In 1996 musician Rossa Ó Snodaigh was assaulted by doormen outside the Dublin nightclub Lillie's Bordello. He was refused entry to the venue and set upon by the bouncers. He describes his ordeal,

You're just trying every way to get free you know, screaming for help.

Bouncers taking matters into their own hands have paid for their action in the courts. Most nightclubs have policies to keep their patrons and their staff safe, while ensuring they can stay out of the courts.

Doorman Neil Byrne of The System nightclub in South Anne Street Dublin says their security personnel are trained to diffuse situations and spot troublemakers before they get inside the venue.

This door policy is echoed at The Kitchen nightclub. Doorman Gerry Watters explains how The Kitchen’s security team deal with a physical confrontation inside the venue. The aggressor is physically guided out of the club but,

We’ll do it in a professional way and a way that we protect ourselves and they don’t get injured either.

If the bouncers have to get involved in a situation, solicitor Romaine Scally notes they have no special authority to physically eject, or to manhandle patrons. Security personnel have exactly the same legal rights as the patrons, and any physical contact could be regarded as an assault.

If a patron is assaulted by one of these security personnel, well they have the right to make a complaint to the guards and/or to bring civil proceedings for damages against the venue.

If an intoxicated or verbally obnoxious patron refuses to leave a nightclub the legal advice is to call An Garda Síochána to the scene.

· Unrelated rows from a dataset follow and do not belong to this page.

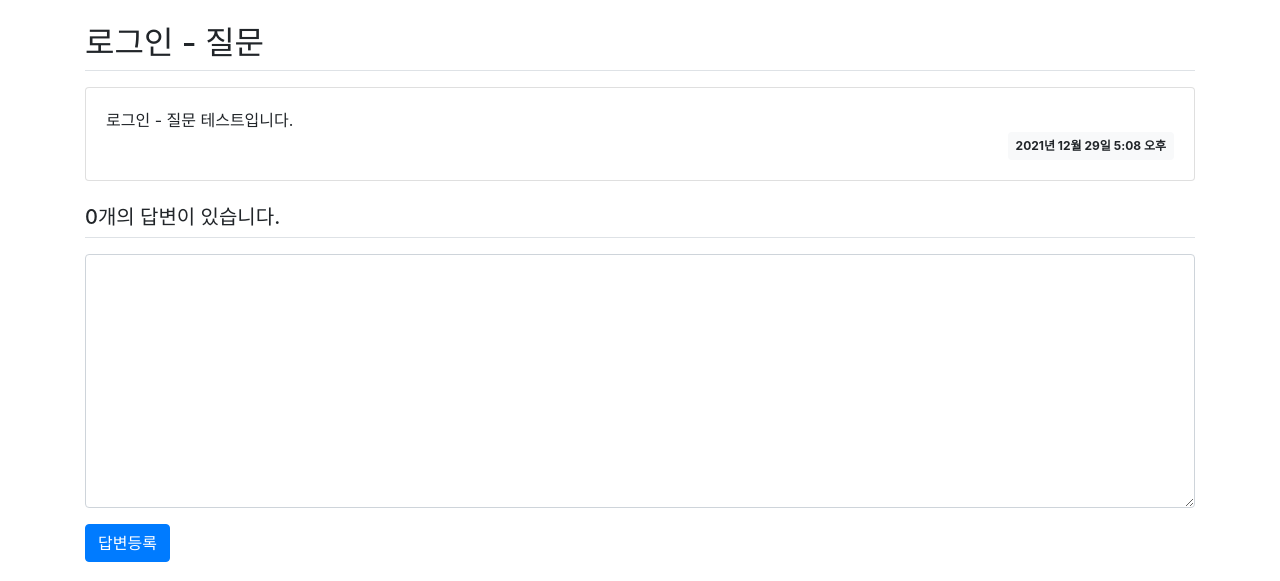
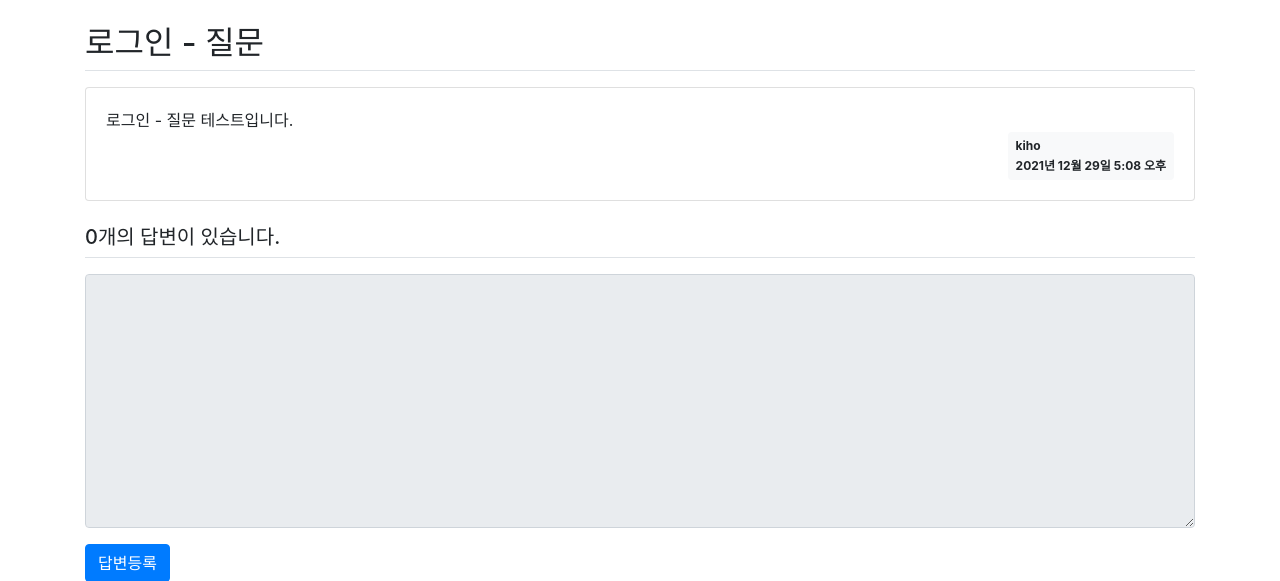
Before and after one commit to giho5374/django, a Django app: page /pybo/308/ in a window 1280 px wide. Shown: the part 57-638 px from the top of the page. Run offline with Django 4.2, Linux system fonts and the light colour scheme; data comes from the database, SQL or seed files in the repository; both versions use the stored data as it was after the commit; some libraries are stand-ins or nearby versions.

Commit message:
show author at question and answer

```diff
--- a/pybo/models.py
+++ b/pybo/models.py
@@ -1,12 +1,12 @@
 from django.db import models
-
+from django.contrib.auth.models import User
 # Create your models here.
 
 class Question(models.Model):
     subject = models.CharField(max_length=200) # 글자 수 제한하려면 charField
     content = models.TextField() # 글자수 제한 X
     create_date = models.DateTimeField() # 시간
-
+    author = models.ForeignKey(User, on_delete=models.CASCADE)
     def __str__(self): # Question.objects.all에 보기 편한 format
         return self.subject
 
@@ -14,3 +14,4 @@ class Answer(models.Model):
     question = models.ForeignKey(Question,on_delete=models.CASCADE) # 질문에 대한 답변이므로 foreinkey , 질문과 함께 삭제
     content = models.TextField()
     create_date = models.DateTimeField()
+    author = models.ForeignKey(User, on_delete=models.CASCADE)
--- a/pybo/views.py
+++ b/pybo/views.py
@@ -4,6 +4,7 @@ from .models import Question
 from django.utils import timezone
 from .forms import QuestionForm,AnswerForm
 from django.core.paginator import Paginator
+from django.contrib.auth.decorators import login_required
 # Create your views here.
 # 응답 꾸러미들
 
@@ -32,7 +33,7 @@ def detail(request,question_id):
     question = get_object_or_404(Question,pk=question_id)
     context = {'question':question}
     return render(request,'pybo/question_detail.html',context)
-
+@login_required(login_url='common:login')
 def answer_create(request,question_id):
     '''
     pybo 답변 등록
@@ -42,6 +43,7 @@ def answer_create(request,question_id):
         form = AnswerForm(request.POST)
         if form.is_valid():
             answer = form.save(commit=False)
+            answer.author = request.user
             answer.create_date = timezone.now()
             answer.question = question
             answer.save()
@@ -51,6 +53,7 @@ def answer_create(request,question_id):
     context = {'question':question, 'form':form}
     return render(request, 'pybo/question_detail.html', context)
 
+@login_required(login_url='common:login')
 def question_create(request):
     '''
     pybo 질문 등록
@@ -59,6 +62,7 @@ def question_create(request):
         form = QuestionForm(request.POST)
         if form.is_valid(): # form이 유효한지 검증
             question = form.save(commit=False)  # form에 create_date이 없으므로 여기서 저장하면 에러발생!
+            question.author = request.user
             question.create_date = timezone.now()  # create_date를 넣어주고 저장
             question.save()
             return redirect('pybo:index')  # index는 초기화면이다
--- a/templates/common/login.html
+++ b/templates/common/login.html
@@ -13,6 +13,8 @@
     </div>
     <form method="post" class="post-form" action="{% url 'common:login' %}">
         {% csrf_token %}
+<!--        로그인 성공 후 이동-->
+        <input type="hidden" name="text" value="{{ next }}">
         {% include "form_errors.html" %}
         <div class="form-group">
             <label for="username">사용자ID</label>
--- a/templates/pybo/question_detail.html
+++ b/templates/pybo/question_detail.html
@@ -6,8 +6,9 @@
         <div class="card-body">
             <div class="card-text" style="white-space: pre-line;">{{ question.content }}</div>
             <div class="d-flex justify-content-end">
-                <div class="badge badge-light p-2">
-                    {{ question.create_date }}
+                <div class="badge badge-light p-2 text-left">
+                    <div class="mb-2">{{ question.author.username }}</div>
+                    <div>{{ question.create_date }}</div>
                 </div>
             </div>
         </div>
@@ -18,8 +19,9 @@
         <div class="card-body">
             <div class="card-text" style="white-space: pre-line;">{{ answer.content }}</div>
             <div class="d-flex justify-content-end">
-                <div class="badge badge-light p-2">
-                    {{ answer.create_date }}
+                <div class="badge badge-light p-2 text-left">
+                    <div class="mb-2">{{ question.author.username }}</div>
+                    <div>{{ question.create_date }}</div>
                 </div>
             </div>
         </div>
@@ -38,7 +40,9 @@
         </div>
         {% endif %}
         <div class="form-group">
-            <textarea name="content" id="content" class="form-control" rows="10"></textarea>
+            <textarea name="content" id="content"
+                      {% if not user.is_authenticated %}disabled{% endif %}
+                      class="form-control" rows="10"></textarea>
         </div>
         <input type="submit" value="답변등록" class="btn btn-primary">
     </form>
```
Also changed, not shown: templates/pybo/question_list.html (+6 -4 lines), db.sqlite3, pybo/migrations/0004_question_author.py (added), pybo/migrations/0005_answer_author.py (added).
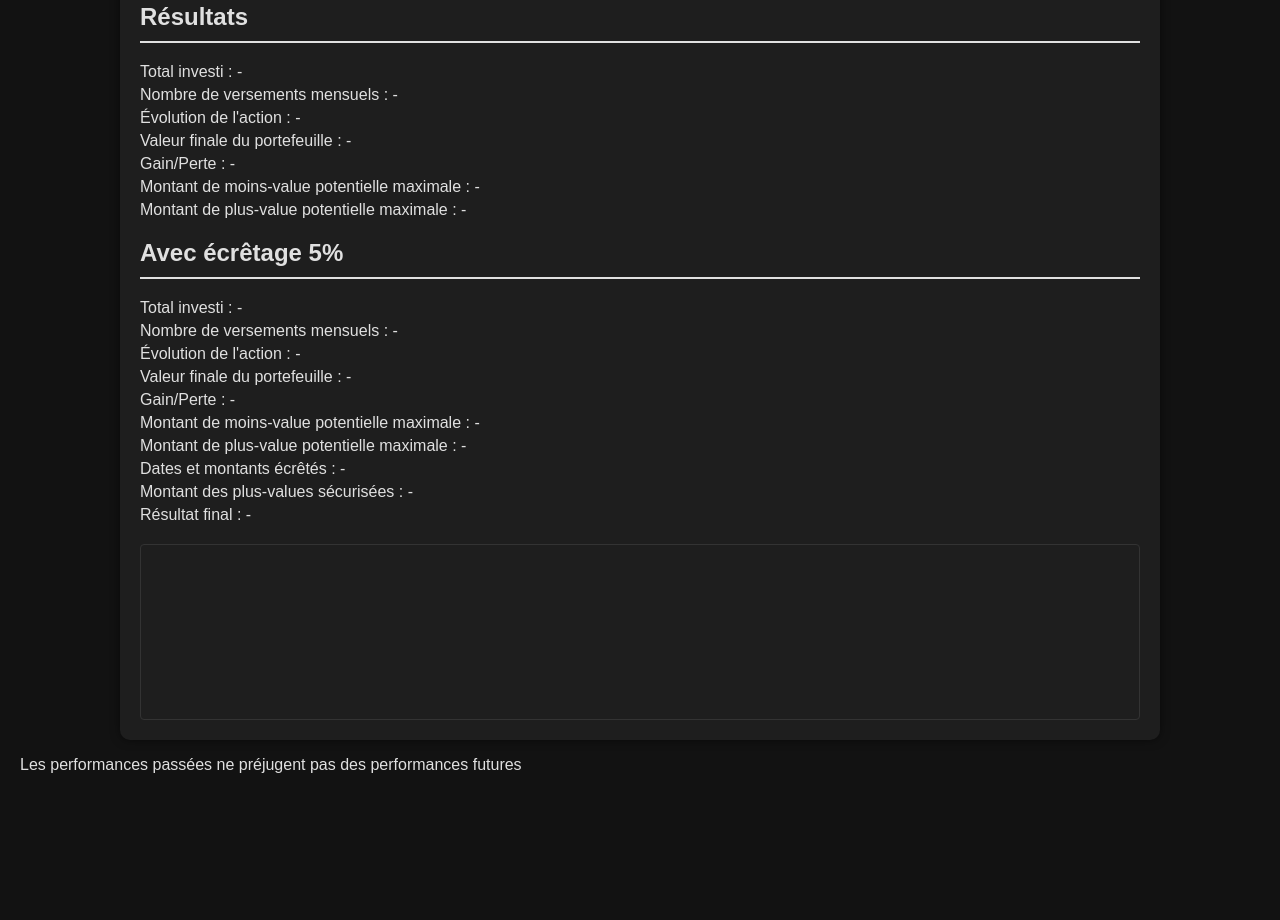
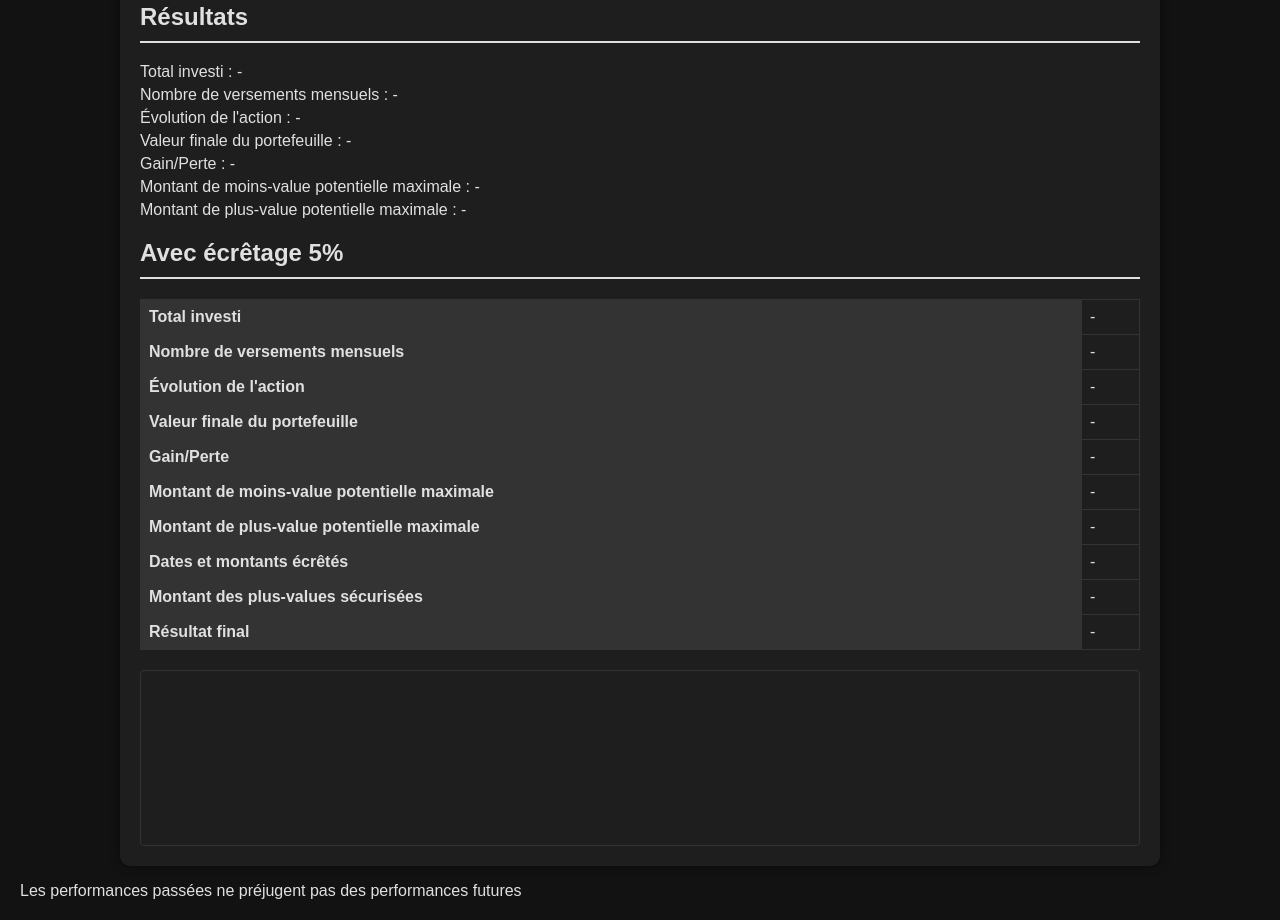
Before and after one commit to fox-velocity/fox-velocity.github.io, a plain HTML site: page index.html in a window 1280 px wide. Shown: the part 675-1595 px from the top of the page. Before the commit the page ends 1469 px from the top, so only its background shows below. Drawn offline with nearby package versions, Linux system fonts and the light colour scheme.

Commit message:
misse en page resultat ecretage

```diff
--- a/index.html
+++ b/index.html
@@ -110,6 +110,30 @@
         .stock-info p {
             margin: 5px 0;
         }
+        .table-container {
+            margin-top: 20px;
+        }
+        .table-container table {
+            width: 100%;
+            border-collapse: collapse;
+        }
+        .table-container th, .table-container td {
+            border: 1px solid #333;
+            padding: 8px;
+            text-align: left;
+        }
+        .table-container th {
+            background-color: #333;
+        }
+        .table-container td {
+            background-color: #1e1e1e;
+        }
+        .positive {
+            color: green;
+        }
+        .negative {
+            color: red;
+        }
     </style>
 </head>
 <body>
@@ -176,16 +200,50 @@
         <!-- Nouveau bloc de résultats avec écrêtage 5% -->
         <div class="results" id="resultsWithCapping">
             <h2>Avec écrêtage 5%</h2>
-            <p id="cappedFinalTotalInvested">Total investi : -</p>
-            <p id="cappedFinalNumberOfPayments">Nombre de versements mensuels : -</p>
-            <p id="cappedFinalStockChangePercentage">Évolution de l'action : -</p>
-            <p id="cappedFinalPortfolioValue">Valeur finale du portefeuille : -</p>
-            <p id="cappedFinalGainLossPercentage">Gain/Perte : -</p>
-            <p id="cappedFinalMaxLossAmount">Montant de moins-value potentielle maximale : -</p>
-            <p id="cappedFinalMaxGainAmount">Montant de plus-value potentielle maximale : -</p>
-            <p id="cappedDatesAndAmounts">Dates et montants écrêtés : -</p>
-            <p id="cappedSecuredGains">Montant des plus-values sécurisées : -</p>
-            <p id="cappedFinalResult">Résultat final : -</p>
+            <div class="table-container">
+                <table>
+                    <tr>
+                        <th>Total investi</th>
+                        <td id="cappedFinalTotalInvested">-</td>
+                    </tr>
+                    <tr>
+                        <th>Nombre de versements mensuels</th>
+                        <td id="cappedFinalNumberOfPayments">-</td>
+                    </tr>
+                    <tr>
+                        <th>Évolution de l'action</th>
+                        <td id="cappedFinalStockChangePercentage">-</td>
+                    </tr>
+                    <tr>
+                        <th>Valeur finale du portefeuille</th>
+                        <td id="cappedFinalPortfolioValue">-</td>
+                    </tr>
+                    <tr>
+                        <th>Gain/Perte</th>
+                        <td id="cappedFinalGainLossPercentage">-</td>
+                    </tr>
+                    <tr>
+                        <th>Montant de moins-value potentielle maximale</th>
+                        <td id="cappedFinalMaxLossAmount">-</td>
+                    </tr>
+                    <tr>
+                        <th>Montant de plus-value potentielle maximale</th>
+                        <td id="cappedFinalMaxGainAmount">-</td>
+                    </tr>
+                    <tr>
+                        <th>Dates et montants écrêtés</th>
+                        <td id="cappedDatesAndAmounts">-</td>
+                    </tr>
+                    <tr>
+                        <th>Montant des plus-values sécurisées</th>
+                        <td id="cappedSecuredGains">-</td>
+                    </tr>
+                    <tr>
+                        <th>Résultat final</th>
+                        <td id="cappedFinalResult">-</td>
+                    </tr>
+                </table>
+            </div>
         </div>
 
         <!-- Nouveau conteneur pour le graphique avec écrêtage 5% -->
@@ -625,16 +683,29 @@
             const finalGainLossAmount = finalPortfolioValue - totalInvested;
             const stockChangePercentage = ((lastPrice - filteredData[0].price) / filteredData[0].price) * 100;
 
-            document.getElementById('cappedFinalTotalInvested').innerHTML = `Total investi : <span style="color: ${finalGainLossPercentage >= 0 ? 'green' : 'red'}">${totalInvested.toFixed(2).replace(/\B(?=(\d{3})+(?!\d))/g, ' ')} ${currencySymbol}</span>`;
-            document.getElementById('cappedFinalNumberOfPayments').innerHTML = `Nombre de versements mensuels : ${numberOfPayments} mois soit ${Math.floor(numberOfPayments / 12)} ans et ${numberOfPayments % 12} mois`;
-            document.getElementById('cappedFinalStockChangePercentage').innerHTML = `Évolution de l'action :  <span style="color: ${stockChangePercentage >= 0 ? 'green' : 'red'}">${stockChangePercentage.toFixed(2).replace(/\B(?=(\d{3})+(?!\d))/g, ' ')} %</span>`;
-            document.getElementById('cappedFinalPortfolioValue').innerHTML = `Valeur finale du portefeuille : <span style="color: ${finalGainLossPercentage >= 0 ? 'green' : 'red'}">${finalPortfolioValue.toFixed(2).replace(/\B(?=(\d{3})+(?!\d))/g, ' ')} ${currencySymbol}</span> au ${filteredData[filteredData.length - 1].date.toLocaleDateString('fr-FR', { day: 'numeric', month: 'long', year: 'numeric' })}`;
-            document.getElementById('cappedFinalGainLossPercentage').innerHTML = `Gain/Perte : <span style="color: ${finalGainLossPercentage >= 0 ? 'green' : 'red'}">${finalGainLossPercentage.toFixed(2).replace(/\B(?=(\d{3})+(?!\d))/g, ' ')} %</span> au ${filteredData[filteredData.length - 1].date.toLocaleDateString('fr-FR', { day: 'numeric', month: 'long', year: 'numeric' })} soit <span style="color: ${finalGainLossAmount >= 0 ? 'green' : 'red'}">${finalGainLossAmount.toFixed(2).replace(/\B(?=(\d{3})+(?!\d))/g, ' ')} ${currencySymbol}</span>`;
-            document.getElementById('cappedFinalMaxLossAmount').innerHTML = `Montant de moins-value potentielle maximale : <span style="color: red;">-${Math.abs(maxLossAmount).toFixed(2).replace(/\B(?=(\d{3})+(?!\d))/g, ' ')} ${currencySymbol}</span> soit : <span style="color: red;">-${Math.abs(maxLossPercentage).toFixed(2).replace(/\B(?=(\d{3})+(?!\d))/g, ' ')} %</span> de l'investissement au : ${new Date(maxLossDate).toLocaleDateString('fr-FR', { day: 'numeric', month: 'long', year: 'numeric' })}`;
-            document.getElementById('cappedFinalMaxGainAmount').innerHTML = `Montant de plus-value potentielle maximale : <span style="color: green;">${maxGainAmount.toFixed(2).replace(/\B(?=(\d{3})+(?!\d))/g, ' ')} ${currencySymbol}</span> soit : <span style="color: green;">${maxGainPercentage.toFixed(2).replace(/\B(?=(\d{3})+(?!\d))/g, ' ')} %</span> de l'investissement au : ${new Date(maxGainDate).toLocaleDateString('fr-FR', { day: 'numeric', month: 'long', year: 'numeric' })}`;
-            document.getElementById('cappedDatesAndAmounts').innerHTML = `Dates et montants écrêtés : ${cappedDatesAndAmounts.map(item => `<span style="color: green;">${item.date}: ${item.amount} ${currencySymbol}</span>`).join(', ')}`;
-            document.getElementById('cappedSecuredGains').innerHTML = `Montant des plus-values sécurisées : <span style="color: green;">${securedGains.toFixed(2).replace(/\B(?=(\d{3})+(?!\d))/g, ' ')} ${currencySymbol}</span>`;
-            document.getElementById('cappedFinalResult').innerHTML = `Résultat final : <span style="color: ${finalGainLossPercentage >= 0 ? 'green' : 'red'}">${(finalPortfolioValue + securedGains).toFixed(2).replace(/\B(?=(\d{3})+(?!\d))/g, ' ')} ${currencySymbol}</span> soit <span style="color: ${finalGainLossPercentage >= 0 ? 'green' : 'red'}">${((finalPortfolioValue + securedGains - totalInvested) / totalInvested * 100).toFixed(2).replace(/\B(?=(\d{3})+(?!\d))/g, ' ')} %</span>`;
+            document.getElementById('cappedFinalTotalInvested').innerHTML = `<span class="${finalGainLossPercentage >= 0 ? 'positive' : 'negative'}">${totalInvested.toFixed(2).replace(/\B(?=(\d{3})+(?!\d))/g, ' ')} ${currencySymbol}</span>`;
+            document.getElementById('cappedFinalNumberOfPayments').innerHTML = `${numberOfPayments} mois soit ${Math.floor(numberOfPayments / 12)} ans et ${numberOfPayments % 12} mois`;
+            document.getElementById('cappedFinalStockChangePercentage').innerHTML = `<span class="${stockChangePercentage >= 0 ? 'positive' : 'negative'}">${stockChangePercentage.toFixed(2).replace(/\B(?=(\d{3})+(?!\d))/g, ' ')} %</span>`;
+            document.getElementById('cappedFinalPortfolioValue').innerHTML = `<span class="${finalGainLossPercentage >= 0 ? 'positive' : 'negative'}">${finalPortfolioValue.toFixed(2).replace(/\B(?=(\d{3})+(?!\d))/g, ' ')} ${currencySymbol}</span> au ${filteredData[filteredData.length - 1].date.toLocaleDateString('fr-FR', { day: 'numeric', month: 'long', year: 'numeric' })}`;
+            document.getElementById('cappedFinalGainLossPercentage').innerHTML = `<span class="${finalGainLossPercentage >= 0 ? 'positive' : 'negative'}">${finalGainLossPercentage.toFixed(2).replace(/\B(?=(\d{3})+(?!\d))/g, ' ')} %</span> au ${filteredData[filteredData.length - 1].date.toLocaleDateString('fr-FR', { day: 'numeric', month: 'long', year: 'numeric' })} soit <span class="${finalGainLossAmount >= 0 ? 'positive' : 'negative'}">${finalGainLossAmount.toFixed(2).replace(/\B(?=(\d{3})+(?!\d))/g, ' ')} ${currencySymbol}</span>`;
+            document.getElementById('cappedFinalMaxLossAmount').innerHTML = `<span class="negative">-${Math.abs(maxLossAmount).toFixed(2).replace(/\B(?=(\d{3})+(?!\d))/g, ' ')} ${currencySymbol}</span> soit : <span class="negative">-${Math.abs(maxLossPercentage).toFixed(2).replace(/\B(?=(\d{3})+(?!\d))/g, ' ')} %</span> de l'investissement au : ${new Date(maxLossDate).toLocaleDateString('fr-FR', { day: 'numeric', month: 'long', year: 'numeric' })}`;
+            document.getElementById('cappedFinalMaxGainAmount').innerHTML = `<span class="positive">${maxGainAmount.toFixed(2).replace(/\B(?=(\d{3})+(?!\d))/g, ' ')} ${currencySymbol}</span> soit : <span class="positive">${maxGainPercentage.toFixed(2).replace(/\B(?=(\d{3})+(?!\d))/g, ' ')} %</span> de l'investissement au : ${new Date(maxGainDate).toLocaleDateString('fr-FR', { day: 'numeric', month: 'long', year: 'numeric' })}`;
+            document.getElementById('cappedDatesAndAmounts').innerHTML = `
+                <table>
+                    <tr>
+                        <th>Date</th>
+                        <th>Montant écrêté</th>
+                    </tr>
+                    ${cappedDatesAndAmounts.map(item => `
+                        <tr>
+                            <td>${item.date}</td>
+                            <td class="positive">${item.amount} ${currencySymbol}</td>
+                        </tr>
+                    `).join('')}
+                </table>
+            `;
+            document.getElementById('cappedSecuredGains').innerHTML = `<span class="positive">${securedGains.toFixed(2).replace(/\B(?=(\d{3})+(?!\d))/g, ' ')} ${currencySymbol}</span>`;
+            document.getElementById('cappedFinalResult').innerHTML = `<span class="${finalGainLossPercentage >= 0 ? 'positive' : 'negative'}">${(finalPortfolioValue + securedGains).toFixed(2).replace(/\B(?=(\d{3})+(?!\d))/g, ' ')} ${currencySymbol}</span> soit <span class="${finalGainLossPercentage >= 0 ? 'positive' : 'negative'}">${((finalPortfolioValue + securedGains - totalInvested) / totalInvested * 100).toFixed(2).replace(/\B(?=(\d{3})+(?!\d))/g, ' ')} %</span>`;
 
             // Mettre à jour le graphique avec écrêtage 5%
             updateCappedInvestmentChart(filteredData.map(data => data.date.toISOString().split('T')[0]), cappedPortfolioValues, portfolioPlusSecuredValues);
```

This episode of 'Nationwide’ was broadcast on 28 April 1997. The reporter is Tom Kelly.